(Difference listings)
=== Begin Enclosure ===

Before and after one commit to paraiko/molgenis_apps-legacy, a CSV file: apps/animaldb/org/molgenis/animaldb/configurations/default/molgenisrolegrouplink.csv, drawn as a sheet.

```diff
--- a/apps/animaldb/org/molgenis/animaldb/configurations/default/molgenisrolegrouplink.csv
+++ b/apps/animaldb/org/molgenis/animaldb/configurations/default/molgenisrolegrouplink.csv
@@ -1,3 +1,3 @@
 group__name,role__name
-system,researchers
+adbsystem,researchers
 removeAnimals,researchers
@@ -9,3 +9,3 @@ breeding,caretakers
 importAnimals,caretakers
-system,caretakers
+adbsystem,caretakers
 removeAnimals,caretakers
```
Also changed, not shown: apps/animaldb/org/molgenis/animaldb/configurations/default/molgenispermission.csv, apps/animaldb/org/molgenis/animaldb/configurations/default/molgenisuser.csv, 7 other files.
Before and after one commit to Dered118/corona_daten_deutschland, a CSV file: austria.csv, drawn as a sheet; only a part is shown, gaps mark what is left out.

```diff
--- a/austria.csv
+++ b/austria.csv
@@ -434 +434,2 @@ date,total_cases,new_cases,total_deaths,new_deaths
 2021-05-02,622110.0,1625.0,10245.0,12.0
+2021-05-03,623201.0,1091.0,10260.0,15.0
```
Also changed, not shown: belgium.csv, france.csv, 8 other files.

=== End Enclosure ===
=== Begin Enclosure ===

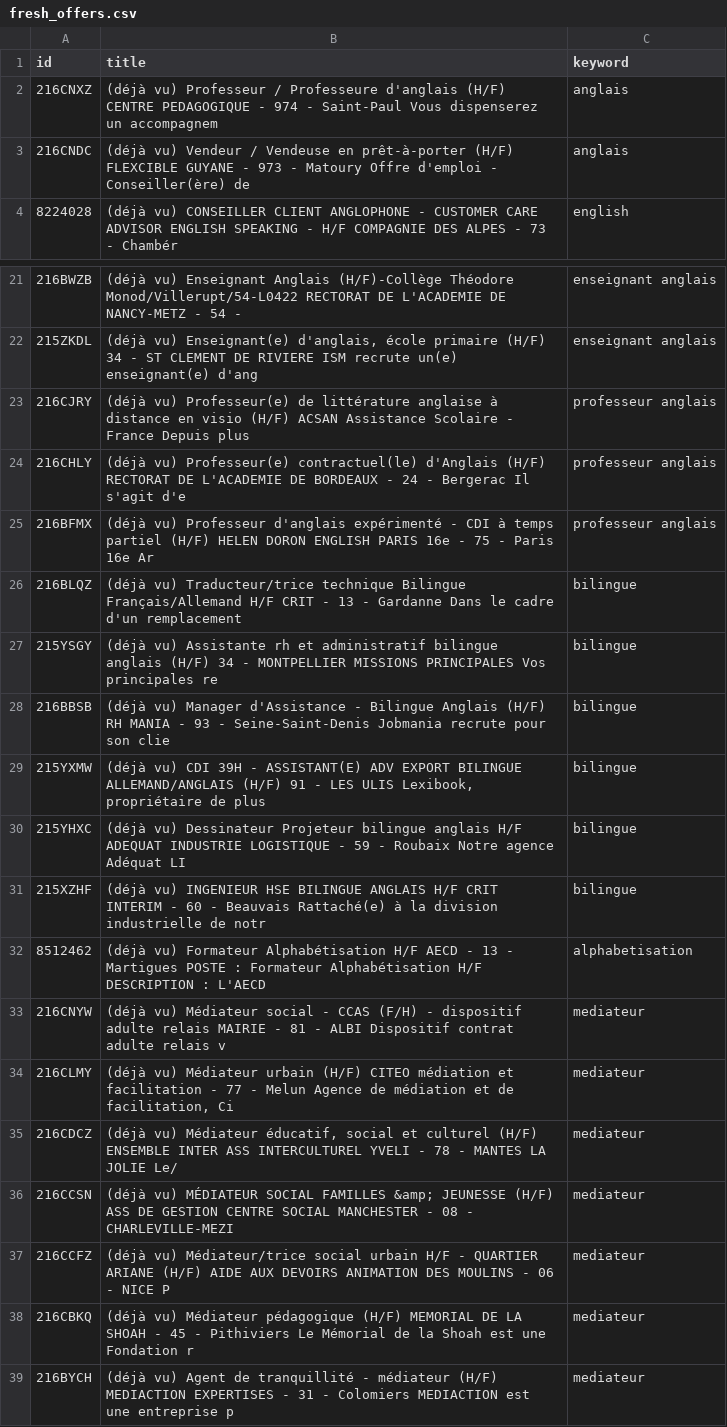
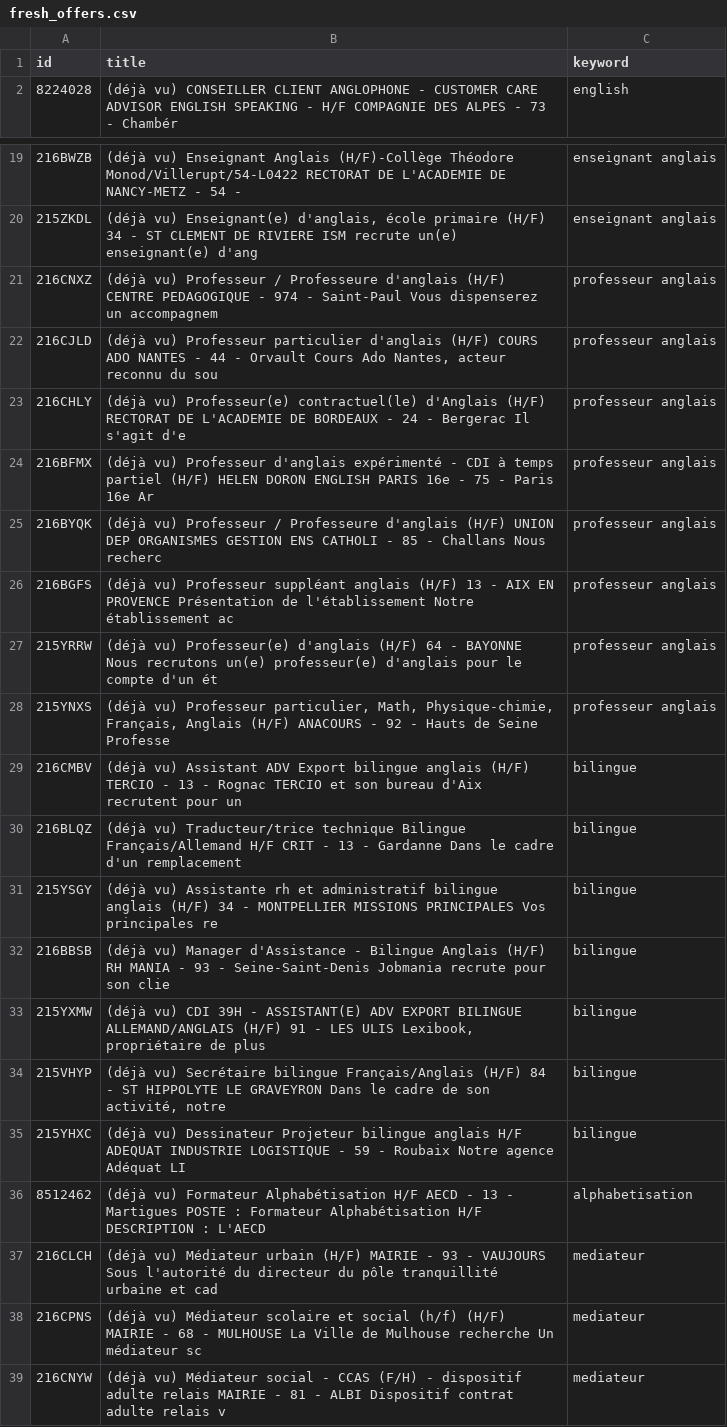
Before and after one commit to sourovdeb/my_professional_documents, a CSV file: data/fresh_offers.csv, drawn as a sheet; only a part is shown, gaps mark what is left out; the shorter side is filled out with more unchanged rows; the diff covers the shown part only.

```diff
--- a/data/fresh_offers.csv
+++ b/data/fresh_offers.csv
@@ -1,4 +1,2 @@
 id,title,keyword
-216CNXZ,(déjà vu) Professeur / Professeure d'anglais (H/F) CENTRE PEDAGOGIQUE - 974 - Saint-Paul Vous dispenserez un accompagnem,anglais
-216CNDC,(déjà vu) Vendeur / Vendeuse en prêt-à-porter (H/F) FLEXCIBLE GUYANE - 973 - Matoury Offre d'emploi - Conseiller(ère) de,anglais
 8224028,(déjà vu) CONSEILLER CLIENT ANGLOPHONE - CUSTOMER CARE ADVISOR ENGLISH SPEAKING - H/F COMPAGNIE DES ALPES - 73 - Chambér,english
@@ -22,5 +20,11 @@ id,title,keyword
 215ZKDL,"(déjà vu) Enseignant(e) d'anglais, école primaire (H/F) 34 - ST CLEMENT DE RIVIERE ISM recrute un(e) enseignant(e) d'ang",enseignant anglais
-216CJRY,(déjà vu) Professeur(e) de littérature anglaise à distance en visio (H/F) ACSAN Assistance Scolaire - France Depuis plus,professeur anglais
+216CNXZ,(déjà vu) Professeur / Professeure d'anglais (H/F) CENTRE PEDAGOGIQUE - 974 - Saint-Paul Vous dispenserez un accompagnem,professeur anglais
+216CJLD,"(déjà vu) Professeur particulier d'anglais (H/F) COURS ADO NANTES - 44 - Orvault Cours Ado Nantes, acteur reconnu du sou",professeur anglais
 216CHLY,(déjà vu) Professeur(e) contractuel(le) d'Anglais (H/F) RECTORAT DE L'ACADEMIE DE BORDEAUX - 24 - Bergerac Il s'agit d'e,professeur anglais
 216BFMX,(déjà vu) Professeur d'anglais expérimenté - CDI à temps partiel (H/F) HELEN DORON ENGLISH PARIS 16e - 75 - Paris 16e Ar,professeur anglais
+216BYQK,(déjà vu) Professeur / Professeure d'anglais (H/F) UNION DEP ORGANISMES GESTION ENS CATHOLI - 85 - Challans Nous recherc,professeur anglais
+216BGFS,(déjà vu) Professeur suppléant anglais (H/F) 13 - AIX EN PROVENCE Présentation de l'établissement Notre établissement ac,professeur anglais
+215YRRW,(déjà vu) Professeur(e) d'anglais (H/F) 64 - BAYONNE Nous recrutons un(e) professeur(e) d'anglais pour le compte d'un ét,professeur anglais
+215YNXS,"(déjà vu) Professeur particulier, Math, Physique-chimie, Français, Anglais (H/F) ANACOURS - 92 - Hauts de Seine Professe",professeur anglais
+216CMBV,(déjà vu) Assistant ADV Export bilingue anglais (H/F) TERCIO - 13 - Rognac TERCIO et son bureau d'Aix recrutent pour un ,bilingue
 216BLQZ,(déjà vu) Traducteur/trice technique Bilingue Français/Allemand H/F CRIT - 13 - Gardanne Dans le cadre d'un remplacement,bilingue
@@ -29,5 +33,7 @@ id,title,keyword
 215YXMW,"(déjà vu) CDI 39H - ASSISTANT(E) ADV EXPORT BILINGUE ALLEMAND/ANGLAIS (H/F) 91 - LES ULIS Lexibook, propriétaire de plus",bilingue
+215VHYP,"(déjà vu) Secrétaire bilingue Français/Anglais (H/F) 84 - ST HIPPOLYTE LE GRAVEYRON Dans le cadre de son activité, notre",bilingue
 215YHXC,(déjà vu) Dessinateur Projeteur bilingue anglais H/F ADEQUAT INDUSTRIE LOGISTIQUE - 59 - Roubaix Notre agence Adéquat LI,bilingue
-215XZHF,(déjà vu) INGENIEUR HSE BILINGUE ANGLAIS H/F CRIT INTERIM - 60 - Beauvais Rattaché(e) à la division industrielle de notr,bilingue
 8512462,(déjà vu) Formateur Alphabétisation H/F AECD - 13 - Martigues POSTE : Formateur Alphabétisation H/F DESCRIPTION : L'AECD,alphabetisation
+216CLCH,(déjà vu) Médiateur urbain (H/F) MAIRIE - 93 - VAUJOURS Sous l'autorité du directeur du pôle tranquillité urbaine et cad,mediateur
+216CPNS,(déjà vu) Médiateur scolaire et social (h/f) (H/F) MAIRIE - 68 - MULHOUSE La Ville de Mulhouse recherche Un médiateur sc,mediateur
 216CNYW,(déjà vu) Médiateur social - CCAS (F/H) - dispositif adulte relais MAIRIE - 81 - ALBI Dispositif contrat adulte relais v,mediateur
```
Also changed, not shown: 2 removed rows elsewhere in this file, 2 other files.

=== End Enclosure ===

* ABOUT THIS EXERCISE: Show all lines above that contain "data".

* SOLUTION TO THE PROBLEM:
Before and after one commit to sourovdeb/my_professional_documents, a CSV file: data/fresh_offers.csv, drawn as a sheet; only a part is shown, gaps mark what is left out; the shorter side is filled out with more unchanged rows; the diff covers the shown part only.
--- a/data/fresh_offers.csv
+++ b/data/fresh_offers.csv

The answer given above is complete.